Novak Djoković Wins Wimbledon 2019

Djokovic brings the top tennis players to the tournament in Belgrade

Serbian tennis player and the best tennis...

U.S. Adds $20.3 Million In New Funds For Assistance To Serbia

On May 22, 2020, the United States...

USAID Competitive Economy Project: Communication With Consumers The Key To Success

USAID Competitive Economy Project organized the eighth...

Serbia Most Sought After Country For Investments by Foreign Automakers

The investment in the automotive sector of...

Nestlé Joins The Fight Against Climate Change And Coronavirus Pandemic

Nestlé joined over 150 major multinationals in...

Novak Djoković beats Roger Federer in longest Wimbledon singles final.

Novak Djoković saved two championship points in Wimbledon’s longest singles final to retain his title in a thrilling win over Roger Federer.

On a Centre Court, with an atmosphere that felt at times more akin to football than tennis, Djoković won 7-6 (7-5) 1-6 7-6 (7-4) 4-6 13-12 (7-3).

As the clock ticked to four hours 57 minutes, Federer hit a ball high to hand the Serb victory.

The world number one has won 16 Grand Slams – and four of the last five.

“It’s quite unreal,” Djoković said after winning his fifth Wimbledon title.

Federer, who at 37 was chasing a record-equalling ninth Wimbledon singles title, added: “It was a great match, it was long, it had everything. Novak, congratulations, man, that was crazy.”

A highly anticipated final between two of the sport’s greats always had the potential to go the distance – and this did that and more.

With fans unable to watch at times, while leaping to their feet and chanting at others, a nerve-jangling final set turned this into a classic.

When Federer had two championship points at 8-7, Djoković held his nerve to save both and then break back, eventually taking it to the new tie-break at 12-12.

The Serb – who for extended periods of the match had been second best – had won the match’s previous two tie-breaks and he did so again, snatching victory when Federer scooped a return high.

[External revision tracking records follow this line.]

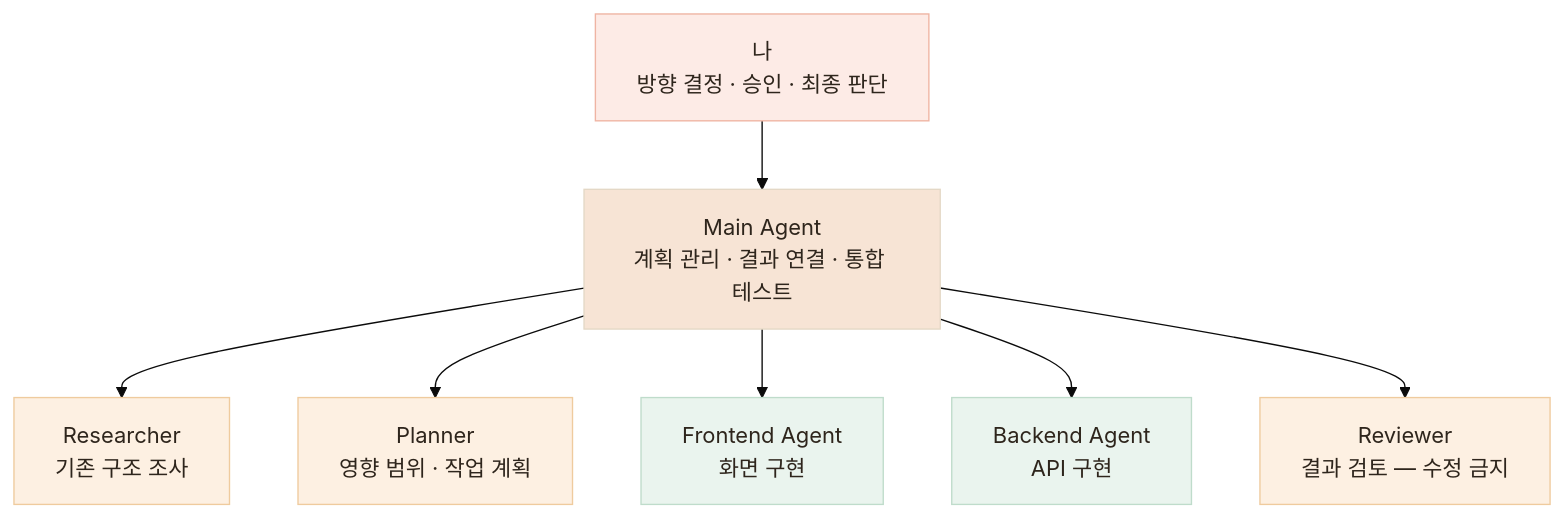
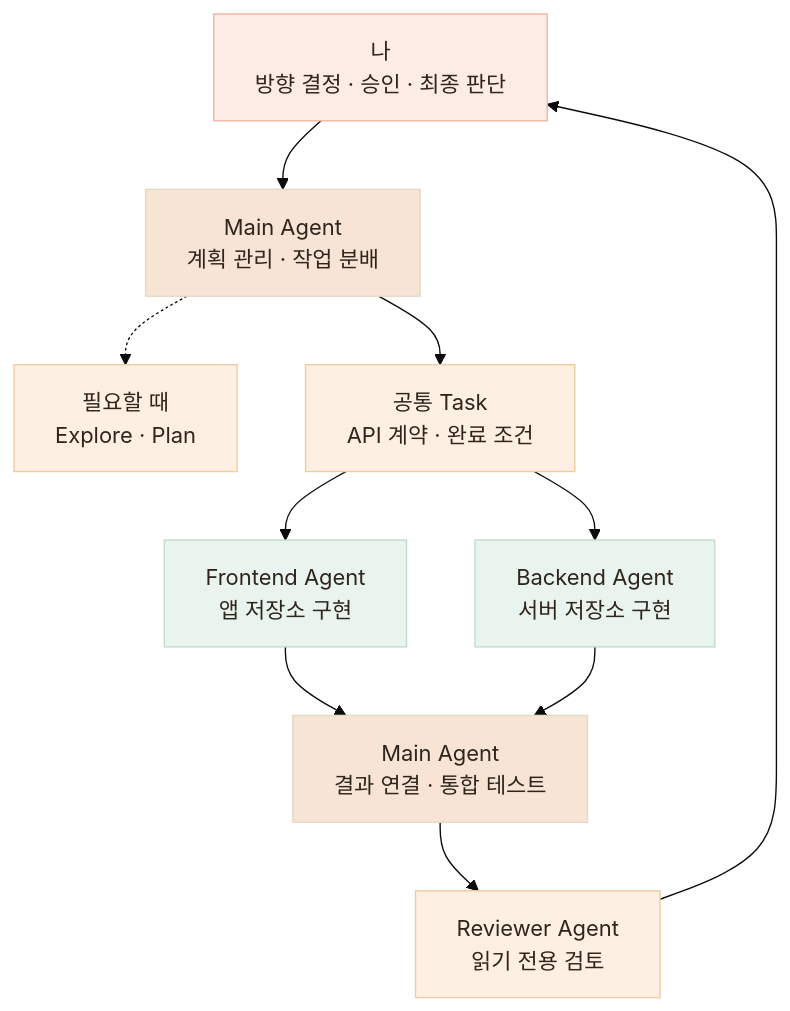
One commit to Jinacker/PortFolio changed the first of 2 diagrams in public/mds/ai-workflow/roles.md. Above: the diagram before and after it, drawn with Mermaid (base theme). The commit also changed other lines of this file and 3 other files, not shown here.

````diff
--- a/public/mds/ai-workflow/roles.md
+++ b/public/mds/ai-workflow/roles.md
@@ -27,17 +22,21 @@
 ```mermaid
 flowchart TB
-    ME["나<br/>방향 결정 · 승인 · 최종 판단"] --> MAIN["Main Agent<br/>계획 관리 · 결과 연결 · 통합 테스트"]
-    MAIN --> RES["Researcher<br/>기존 구조 조사"]
-    MAIN --> PLN["Planner<br/>영향 범위 · 작업 계획"]
-    MAIN --> FE["Frontend Agent<br/>화면 구현"]
-    MAIN --> BE["Backend Agent<br/>API 구현"]
-    MAIN --> REV["Reviewer<br/>결과 검토 — 수정 금지"]
+    ME["나<br/>방향 결정 · 승인 · 최종 판단"] --> MAIN["Main Agent<br/>계획 관리 · 작업 분배"]
+    MAIN -.-> EXP["필요할 때<br/>Explore · Plan"]
+    MAIN --> CONTRACT["공통 Task<br/>API 계약 · 완료 조건"]
+    CONTRACT --> FE["Frontend Agent<br/>앱 저장소 구현"]
+    CONTRACT --> BE["Backend Agent<br/>서버 저장소 구현"]
+    FE --> JOIN["Main Agent<br/>결과 연결 · 통합 테스트"]
+    BE --> JOIN
+    JOIN --> REVIEW["Reviewer Agent<br/>읽기 전용 검토"]
+    REVIEW --> ME
 
     style ME fill:#FDEBE6,stroke:#EFB4A3,color:#2E251C
     style MAIN fill:#F7E4D5,stroke:#E4D8C6,color:#2E251C
-    style RES fill:#FDF0E2,stroke:#EFCB9E,color:#2E251C
-    style PLN fill:#FDF0E2,stroke:#EFCB9E,color:#2E251C
+    style EXP fill:#FDF0E2,stroke:#EFCB9E,color:#2E251C
+    style CONTRACT fill:#FDF0E2,stroke:#EFCB9E,color:#2E251C
     style FE fill:#EAF4EE,stroke:#BFDCCB,color:#2E251C
     style BE fill:#EAF4EE,stroke:#BFDCCB,color:#2E251C
-    style REV fill:#FDF0E2,stroke:#EFCB9E,color:#2E251C
+    style JOIN fill:#F7E4D5,stroke:#E4D8C6,color:#2E251C
+    style REVIEW fill:#FDF0E2,stroke:#EFCB9E,color:#2E251C
 ```
````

The Swiss had been seeking to become the oldest Grand Slam champion of the Open era but instead found himself part of a different record as the match time surpassed Wimbledon’s longest final – the four hours 48 minutes of play in 2008 as he lost to Rafael Nadal.

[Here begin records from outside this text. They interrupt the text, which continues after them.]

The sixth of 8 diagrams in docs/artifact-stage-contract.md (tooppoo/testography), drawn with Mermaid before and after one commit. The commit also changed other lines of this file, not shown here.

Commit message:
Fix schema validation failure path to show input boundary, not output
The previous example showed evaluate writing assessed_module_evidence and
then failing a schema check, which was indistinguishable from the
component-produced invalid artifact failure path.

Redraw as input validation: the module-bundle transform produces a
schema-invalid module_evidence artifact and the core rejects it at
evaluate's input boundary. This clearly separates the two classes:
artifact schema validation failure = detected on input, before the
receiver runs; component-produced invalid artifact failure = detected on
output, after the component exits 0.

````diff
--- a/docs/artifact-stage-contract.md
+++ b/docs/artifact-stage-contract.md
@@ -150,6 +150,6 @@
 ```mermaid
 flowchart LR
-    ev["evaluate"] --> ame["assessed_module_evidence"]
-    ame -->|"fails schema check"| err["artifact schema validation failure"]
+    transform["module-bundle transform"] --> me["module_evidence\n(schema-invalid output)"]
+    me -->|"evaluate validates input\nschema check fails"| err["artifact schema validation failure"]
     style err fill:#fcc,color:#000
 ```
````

“Like similar to ’08 maybe, I will look back at it and think, ‘well, it’s not that bad after all’. For now, it hurts, and it should like every loss does here at Wimbledon,” Federer said.

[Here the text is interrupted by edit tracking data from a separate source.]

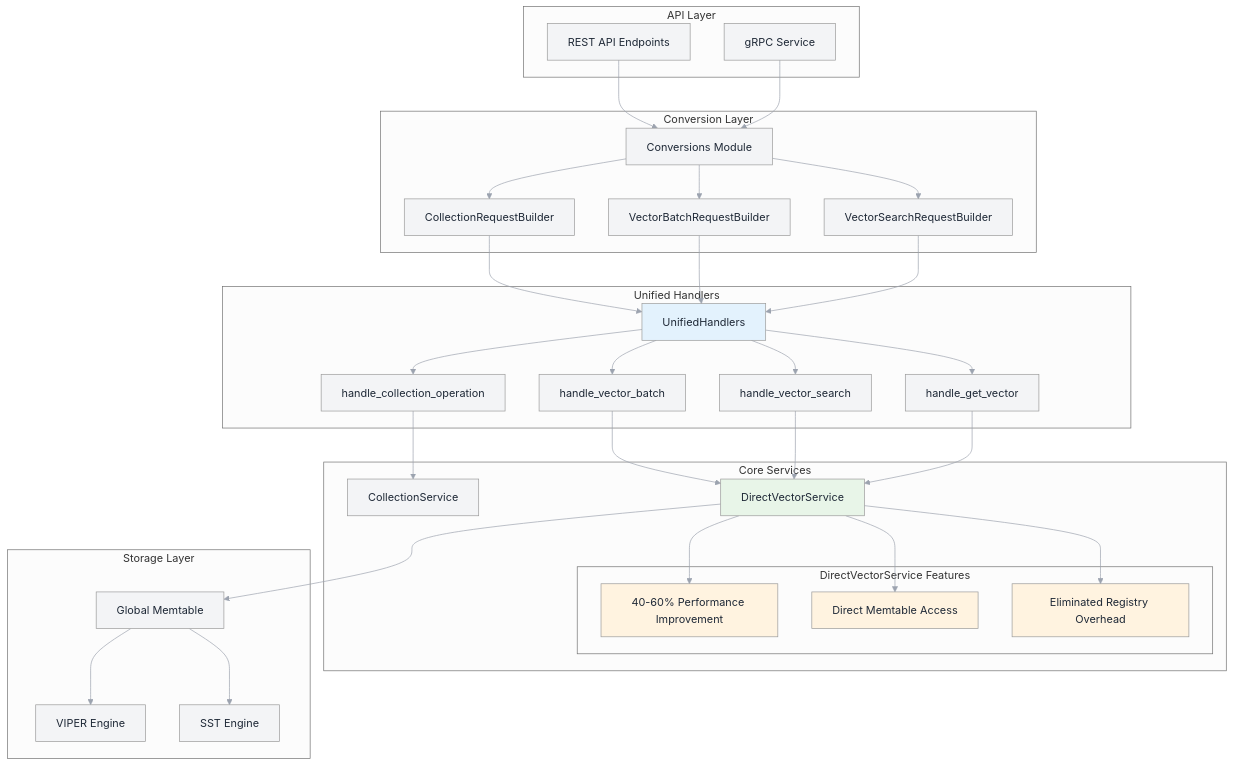
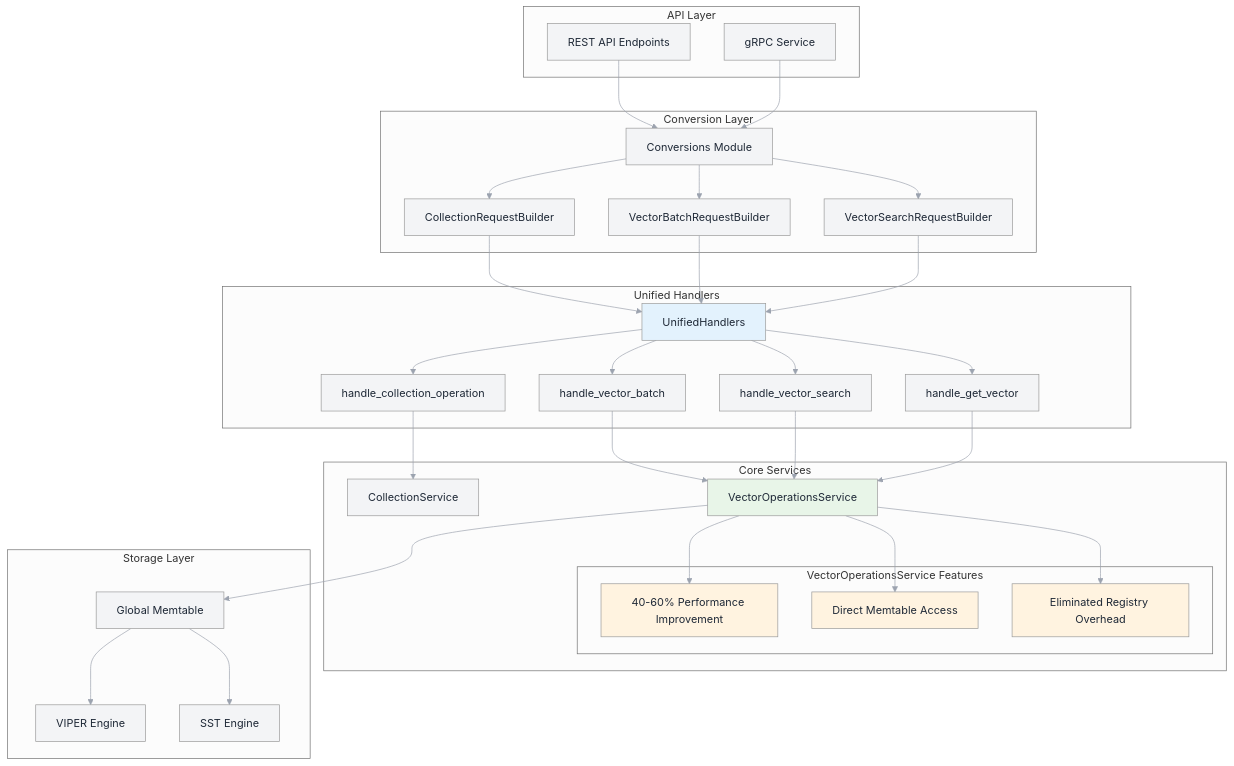
Before and after one commit to vjsingh1984/proximaDB: the diagram in docs/diagrams/unified-handlers-architecture.mmd, drawn with Mermaid. The commit also changed 21 other files, not shown here.

First line of the commit message:
refactor: update diagrams to reflect current codebase naming

```diff
--- a/docs/diagrams/unified-handlers-architecture.mmd
+++ b/docs/diagrams/unified-handlers-architecture.mmd
@@ -1,72 +1,72 @@
 %%{init: {'theme':'neutral', 'themeVariables': {'primaryColor':'#3b82f6','primaryTextColor':'#1f2937','primaryBorderColor':'#6b7280','lineColor':'#9ca3af','secondaryColor':'#10b981','tertiaryColor':'#f59e0b','background':'transparent','mainBkg':'#f3f4f6','secondBkg':'#e5e7eb','textColor':'#1f2937'}}}%%
 flowchart TD
     subgraph "API Layer"
         REST[REST API Endpoints]
         GRPC[gRPC Service]
     end
     
     subgraph "Unified Handlers"
         UH[UnifiedHandlers]
         CH[handle_collection_operation]
         VH[handle_vector_batch]
         SH[handle_vector_search]
         GH[handle_get_vector]
     end
     
     subgraph "Conversion Layer"
         CONV[Conversions Module]
         CRB[CollectionRequestBuilder]
         VBB[VectorBatchRequestBuilder]
         VSB[VectorSearchRequestBuilder]
     end
     
     subgraph "Core Services"
         CS[CollectionService]
-        DVS[DirectVectorService]
-        subgraph "DirectVectorService Features"
+        VOS[VectorOperationsService]
+        subgraph "VectorOperationsService Features"
             DV1[40-60% Performance Improvement]
             DV2[Direct Memtable Access]
             DV3[Eliminated Registry Overhead]
         end
     end
     
     subgraph "Storage Layer"
         GM[Global Memtable]
         VE[VIPER Engine]
         SE[SST Engine]
     end
     
     REST --> CONV
     GRPC --> CONV
     
     CONV --> CRB
     CONV --> VBB
     CONV --> VSB
     
     CRB --> UH
     VBB --> UH  
     VSB --> UH
     
     UH --> CH
     UH --> VH
     UH --> SH
     UH --> GH
     
     CH --> CS
-    VH --> DVS
-    SH --> DVS
-    GH --> DVS
+    VH --> VOS
+    SH --> VOS
+    GH --> VOS
     
-    DVS --> DV1
-    DVS --> DV2
-    DVS --> DV3
+    VOS --> DV1
+    VOS --> DV2
+    VOS --> DV3
     
-    DVS --> GM
+    VOS --> GM
     GM --> VE
     GM --> SE
     
     style UH fill:#e3f2fd
-    style DVS fill:#e8f5e8
+    style VOS fill:#e8f5e8
     style DV1 fill:#fff3e0
     style DV2 fill:#fff3e0
     style DV3 fill:#fff3e0
```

“Epic ending, so close, so many moments. Yeah, I mean, sure there are similarities [between this and 2008]. I’m the loser both times, so that’s the only similarity I see.”

The incredible fifth set lasted more than two hours – you could have fitted in two of Saturday’s women’s singles finals in the time of that set alone.

source BBC Sport

U.S. Adds $20.3 Million In New Funds For Assistance To Serbia

On May 22, 2020, the United States Government announced an additional $20.3 million in assistance to the Government of Serbia, as part of amendments...

USAID Competitive Economy Project: Communication With Consumers The Key To Success

USAID Competitive Economy Project organized the eighth online panel discussion as part of the "Svet hoće domaće" initiative in order to inform and advise...

Serbia Most Sought After Country For Investments by Foreign Automakers

The investment in the automotive sector of Serbia in the last year amounts to 790 million euros Despite the crisis in the automotive sector, Serbia...

Nestlé Joins The Fight Against Climate Change And Coronavirus Pandemic

Nestlé joined over 150 major multinationals in urging governments around the world to align their COVID-19 economic aid and recovery efforts with the latest...

Ambassador Godfrey: US to allocate 100 million rsd of additional funds for Serbia

The US Ambassador to Serbia, H.E. Anthony Godfrey, announced on his Twitter account that the United States allocated almost 100 million rsd of additional...